Your goal: Search term "System": copy each line of the data containing it.
-=-=-
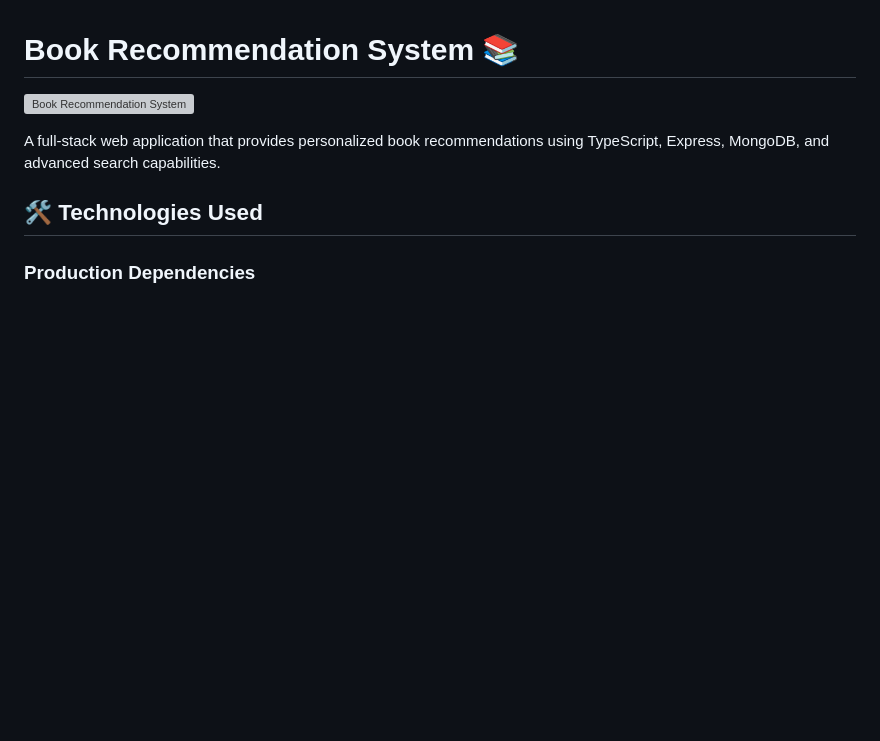
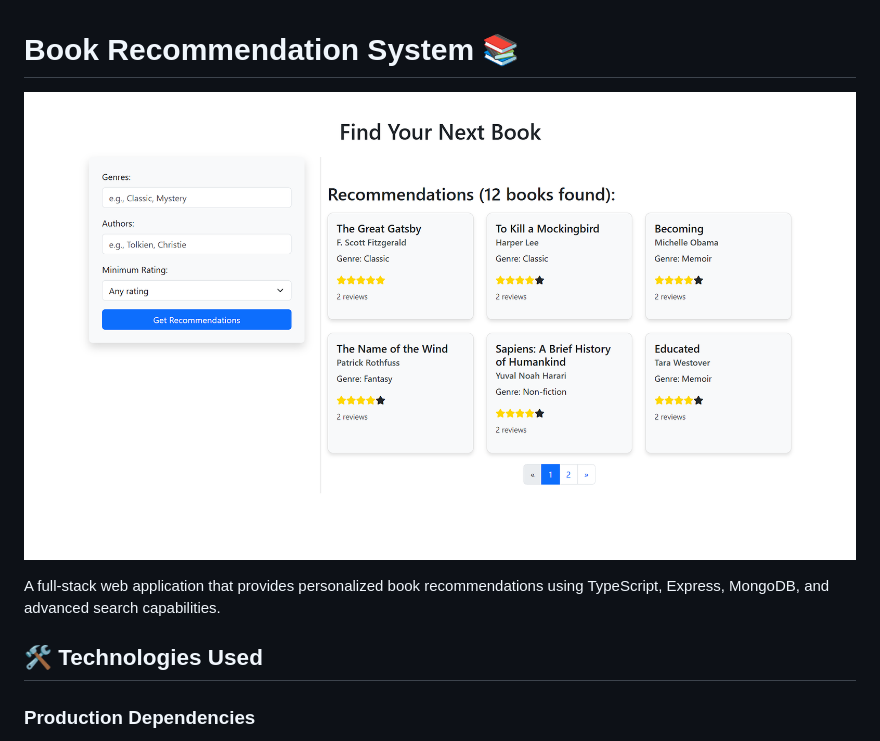
Before and after one commit to Rayyan-Shk/Book-recommendation, a Markdown page: Readme.md, the part around the change. GitHub-like rendering; blank space fills up the shorter version; grey boxes are pictures that could not be loaded.

Commit message:
Update: Readme

```diff
--- a/Readme.md
+++ b/Readme.md
@@ -1,6 +1,6 @@
 # Book Recommendation System 📚
 
-![Book Recommendation System](/screenshots/Front.png)
+![Book Recommendation System](/screenshots/front.png)
 
 A full-stack web application that provides personalized book recommendations using TypeScript, Express, MongoDB, and advanced search capabilities.
 
```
-=-=-
Answer for this exercise:
 # Book Recommendation System 📚
-![Book Recommendation System](/screenshots/Front.png)
+![Book Recommendation System](/screenshots/front.png)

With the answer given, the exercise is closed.